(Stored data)
-*-

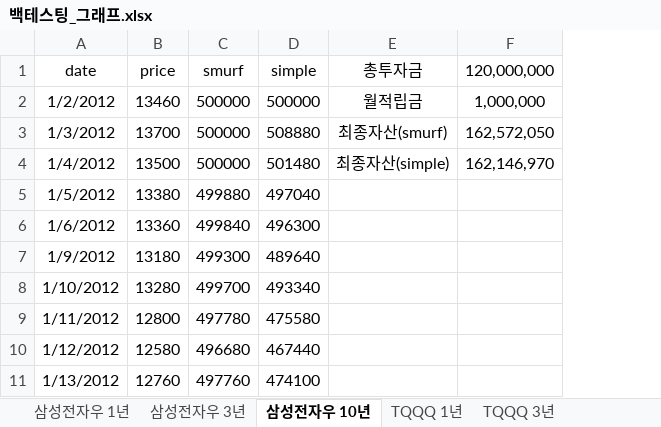
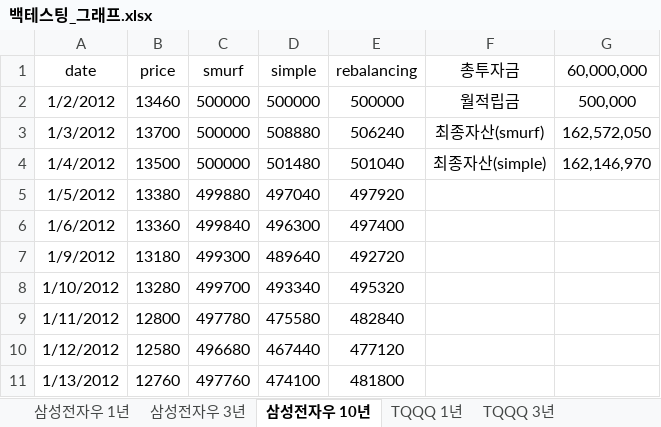
Before and after one commit to Kim-menu/Backtest, an Excel workbook: Chart/백테스팅_그래프.xlsx, sheet 삼성전자우 10년, drawn as a sheet; only a part is shown; values as stored, in another font and other column widths than the file's, no borders; charts and pictures not drawn; addresses are those after the commit; the diff names each change by its address in the sheet, - before the commit and + after, or states it on an @@ line.

Commit message:
Backtest rebalancing strategy
- Implement RebalancingTester class

```diff
--- a/Chart/백테스팅_그래프.xlsx (sheet 삼성전자우 10년)
+++ b/Chart/백테스팅_그래프.xlsx (sheet 삼성전자우 10년)
+column E (rebalancing), rows 2-11: 500000 | 506240 | 501040 | 497920 | 497400 | 492720 | 495320 | 482840 | 477120 | 481800
-G1: 120,000,000
+G1: 60,000,000
-G2 (60,000,000): 1,000,000
+G2 (60,000,000): 500,000
```
Also changed, not shown: sheet 삼성전자우 1년, sheet TQQQ 1년, sheet 삼성전자우 3년, sheet TQQQ 3년, sheet TQQQ 10년, formulas that keep their value, charts or pictures, 8 other files.
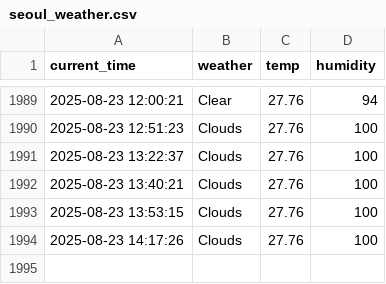
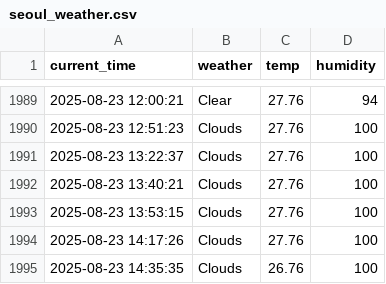
Before and after one commit to rlaxogudp/Seoul_weather_5m, a CSV file: seoul_weather.csv, drawn as a sheet; only a part is shown, gaps mark what is left out.

```diff
--- a/seoul_weather.csv
+++ b/seoul_weather.csv
@@ -1994 +1994,2 @@ current_time,weather,temp,humidity
 2025-08-23 14:17:26,Clouds,27.76,100
+2025-08-23 14:35:35,Clouds,26.76,100
```
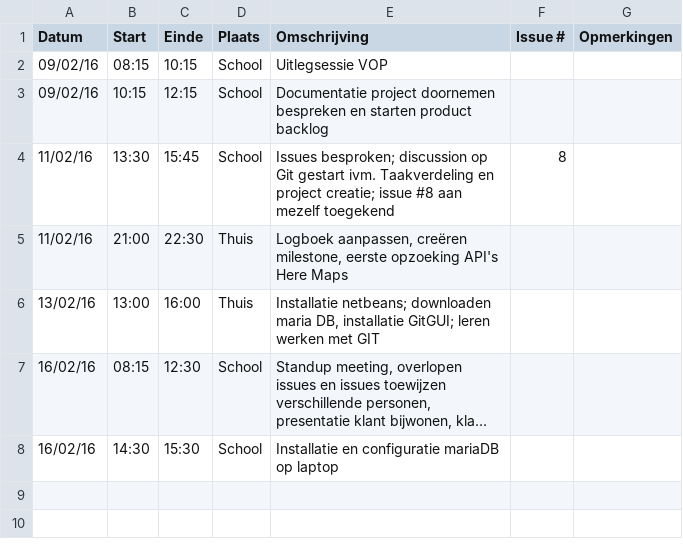
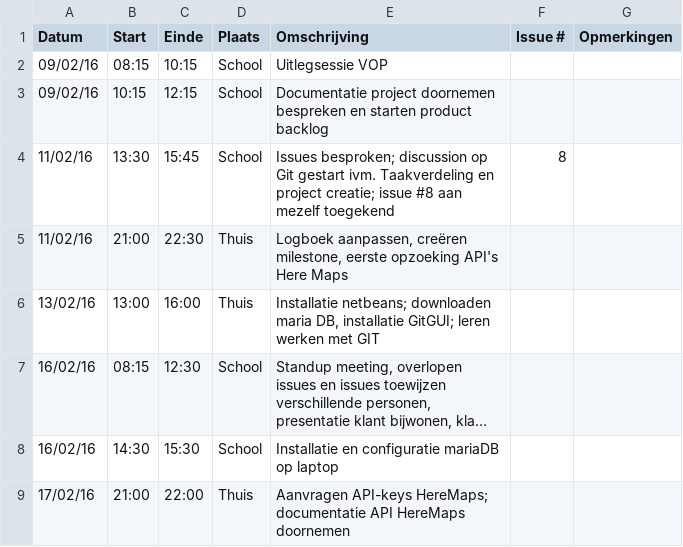
Before and after one commit to verkeergent/Traffic-Travel-Time-Analyzer-4, a CSV file: Tomas-BolckmansLogboek.csv, drawn as a sheet; long unchanged cells end in …; the diff names each change by its address in the sheet, - before the commit and + after, or states it on an @@ line.

Commit message:
Logboek geüpdatet

```diff
--- a/Tomas-BolckmansLogboek.csv
+++ b/Tomas-BolckmansLogboek.csv
+row 9: 17/02/16 | 21:00 | 22:00 | Thuis | Aanvragen API-keys HereMaps; documentatie API HereMaps doornemen
```
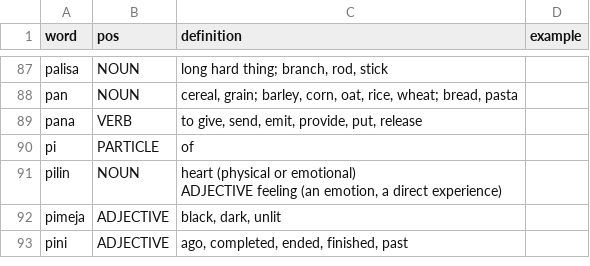
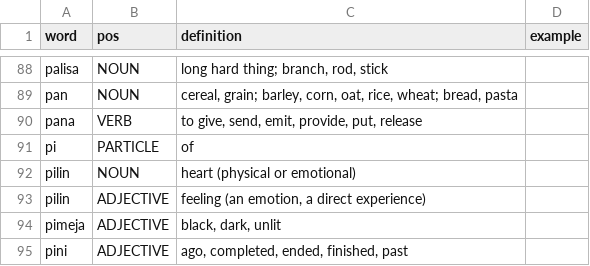
Before and after one commit to emmalink1/toki-pona-dict, a CSV file: toki_pona_dict.csv, drawn as a sheet; only a part is shown, gaps mark what is left out; the diff covers the shown part only.

```diff
--- a/toki_pona_dict.csv
+++ b/toki_pona_dict.csv
@@ -91,4 +91,4 @@ pana,VERB,"to give, send, emit, provide, put, release",
 pi,PARTICLE,of,
-pilin,NOUN,"heart (physical or emotional)
-ADJECTIVE feeling (an emotion, a direct experience)",
+pilin,NOUN,heart (physical or emotional),
+pilin,ADJECTIVE,"feeling (an emotion, a direct experience)",
 pimeja,ADJECTIVE,"black, dark, unlit",
```
Also changed, not shown: 8 added rows and 20 edited cells elsewhere in this file, 5 other files.
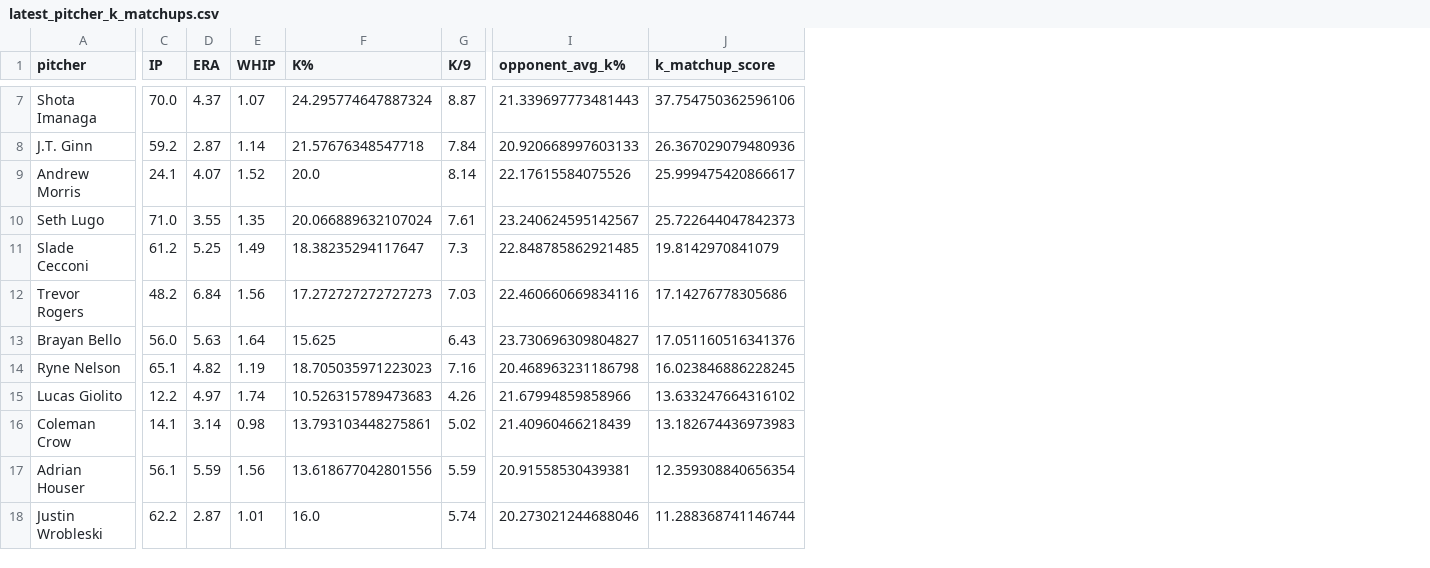
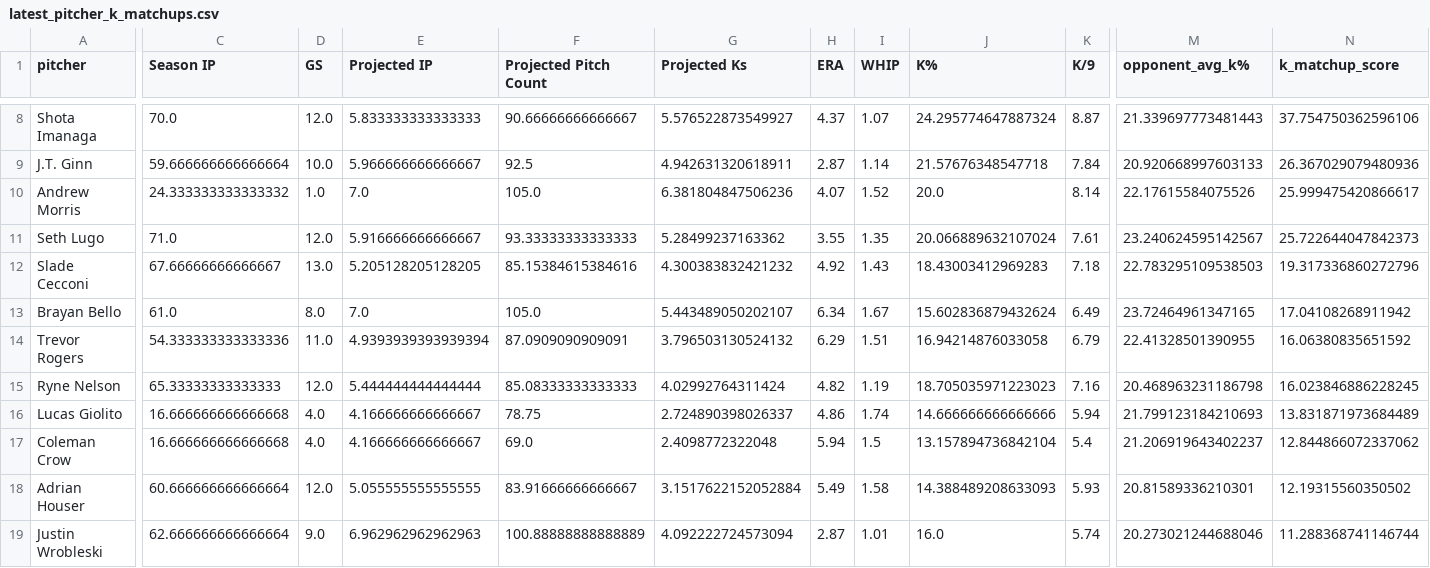
Before and after one commit to zmserrano115/MLB, a CSV file: data/precomputed/latest_pitcher_k_matchups.csv, drawn as a sheet; only a part is shown, gaps mark what is left out; removed rows and columns are numbered as before the commit, all else as after; rows hold the shown columns only; the diff covers the shown part only; the diff names each change by its address in the sheet, - before the commit and + after, or states it on an @@ line.

```diff
--- a/data/precomputed/latest_pitcher_k_matchups.csv
+++ b/data/precomputed/latest_pitcher_k_matchups.csv
-column C (IP), rows 7-11: 70.0 | 59.2 | 24.1 | 71.0 | 61.2; rows 13-18: 56.0 | 65.1 | 12.2 | 14.1 | 56.1 | 62.2
+column C (Season IP), rows 8-13: 70.0 | 59.666666666666664 | 24.333333333333332 | 71.0 | 67.66666666666667 | 61.0; rows 15-19: 65.33333333333333 | 16.666666666666668 | 16.666666666666668 | 60.666666666666664 | 62.666666666666664
+column D (GS), rows 8-13: 12.0 | 10.0 | 1.0 | 12.0 | 13.0 | 8.0; rows 15-19: 12.0 | 4.0 | 4.0 | 12.0 | 9.0
+column E (Projected IP), rows 8-13: 5.833333333333333 | 5.966666666666667 | 7.0 | 5.916666666666667 | 5.205128205128205 | 7.0; rows 15-19: 5.444444444444444 | 4.166666666666667 | 4.166666666666667 | 5.055555555555555 | 6.962962962962963
+column F (Projected Pitch Count), rows 8-13: 90.66666666666667 | 92.5 | 105.0 | 93.33333333333333 | 85.15384615384616 | 105.0; rows 15-19: 85.08333333333333 | 78.75 | 69.0 | 83.91666666666667 | 100.88888888888889
+column G (Projected Ks), rows 8-13: 5.576522873549927 | 4.942631320618911 | 6.381804847506236 | 5.28499237163362 | 4.300383832421232 | 5.443489050202107; rows 15-19: 4.02992764311424 | 2.724890398026337 | 2.4098772322048 | 3.1517622152052884 | 4.092222724573094
-H12 (ERA): 5.25
+H12 (ERA): 4.92
-I12 (WHIP): 1.49
+I12 (WHIP): 1.43
-J12 (K%): 18.38235294117647
+J12 (K%): 18.43003412969283
-K12 (K/9): 7.3
+K12 (K/9): 7.18
-M12 (opponent_avg_k%): 22.848785862921485
+M12 (opponent_avg_k%): 22.783295109538503
-N12 (k_matchup_score): 19.8142970841079
+N12 (k_matchup_score): 19.317336860272796
-row 12: Trevor Rogers | 48.2 | 6.84 | 1.56 | 17.272727272727273 | 7.03 | 22.460660669834116 | 17.14276778305686
-H13 (ERA): 5.63
+H13 (ERA): 6.34
-I13 (WHIP): 1.64
+I13 (WHIP): 1.67
-J13 (K%): 15.625
+J13 (K%): 15.602836879432624
-K13 (K/9): 6.43
+K13 (K/9): 6.49
-M13 (opponent_avg_k%): 23.730696309804827
+M13 (opponent_avg_k%): 23.72464961347165
-N13 (k_matchup_score): 17.051160516341376
+N13 (k_matchup_score): 17.04108268911942
+row 14: Trevor Rogers | 54.333333333333336 | 11.0 | 4.9393939393939394 | 87.0909090909091 | 3.796503130524132 | 6.29 | 1.51 | 16.94214876033058 | 6.79 | 22.41328501390955 | 16.06380835651592
-H16 (ERA): 4.97
+H16 (ERA): 4.86
-J16 (K%): 10.526315789473683
+J16 (K%): 14.666666666666666
-K16 (K/9): 4.26
+K16 (K/9): 5.94
-M16 (opponent_avg_k%): 21.67994859858966
+M16 (opponent_avg_k%): 21.799123184210693
-N16 (k_matchup_score): 13.633247664316102
+N16 (k_matchup_score): 13.831871973684489
-H17 (ERA): 3.14
+H17 (ERA): 5.94
-I17 (WHIP): 0.98
+I17 (WHIP): 1.5
-J17 (K%): 13.793103448275861
+J17 (K%): 13.157894736842104
-K17 (K/9): 5.02
+K17 (K/9): 5.4
-M17 (opponent_avg_k%): 21.40960466218439
+M17 (opponent_avg_k%): 21.206919643402237
-N17 (k_matchup_score): 13.182674436973983
+N17 (k_matchup_score): 12.844866072337062
-H18 (ERA): 5.59
+H18 (ERA): 5.49
-I18 (WHIP): 1.56
+I18 (WHIP): 1.58
-J18 (K%): 13.618677042801556
+J18 (K%): 14.388489208633093
-K18 (K/9): 5.59
+K18 (K/9): 5.93
-M18 (opponent_avg_k%): 20.91558530439381
+M18 (opponent_avg_k%): 20.81589336210301
-N18 (k_matchup_score): 12.359308840656354
+N18 (k_matchup_score): 12.19315560350502
```
Also changed, not shown: 1 added row and 12 edited cells elsewhere in this file, data/precomputed/latest_batter_vs_hand.csv, data/precomputed/latest_batter_vs_pitcher.csv, 3 other files.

-*-

Action item: Scan the entries above and show each line that contains the word "rows".

Written response:
+column E (rebalancing), rows 2-11: 500000 | 506240 | 501040 | 497920 | 497400 | 492720 | 495320 | 482840 | 477120 | 481800
Also changed, not shown: 8 added rows and 20 edited cells elsewhere in this file, 5 other files.
Before and after one commit to zmserrano115/MLB, a CSV file: data/precomputed/latest_pitcher_k_matchups.csv, drawn as a sheet; only a part is shown, gaps mark what is left out; removed rows and columns are numbered as before the commit, all else as after; rows hold the shown columns only; the diff covers the shown part only; the diff names each change by its address in the sheet, - before the commit and + after, or states it on an @@ line.
-column C (IP), rows 7-11: 70.0 | 59.2 | 24.1 | 71.0 | 61.2; rows 13-18: 56.0 | 65.1 | 12.2 | 14.1 | 56.1 | 62.2
+column C (Season IP), rows 8-13: 70.0 | 59.666666666666664 | 24.333333333333332 | 71.0 | 67.66666666666667 | 61.0; rows 15-19: 65.33333333333333 | 16.666666666666668 | 16.666666666666668 | 60.666666666666664 | 62.666666666666664
+column D (GS), rows 8-13: 12.0 | 10.0 | 1.0 | 12.0 | 13.0 | 8.0; rows 15-19: 12.0 | 4.0 | 4.0 | 12.0 | 9.0
+column E (Projected IP), rows 8-13: 5.833333333333333 | 5.966666666666667 | 7.0 | 5.916666666666667 | 5.205128205128205 | 7.0; rows 15-19: 5.444444444444444 | 4.166666666666667 | 4.166666666666667 | 5.055555555555555 | 6.962962962962963
+column F (Projected Pitch Count), rows 8-13: 90.66666666666667 | 92.5 | 105.0 | 93.33333333333333 | 85.15384615384616 | 105.0; rows 15-19: 85.08333333333333 | 78.75 | 69.0 | 83.91666666666667 | 100.88888888888889
+column G (Projected Ks), rows 8-13: 5.576522873549927 | 4.942631320618911 | 6.381804847506236 | 5.28499237163362 | 4.300383832421232 | 5.443489050202107; rows 15-19: 4.02992764311424 | 2.724890398026337 | 2.4098772322048 | 3.1517622152052884 | 4.092222724573094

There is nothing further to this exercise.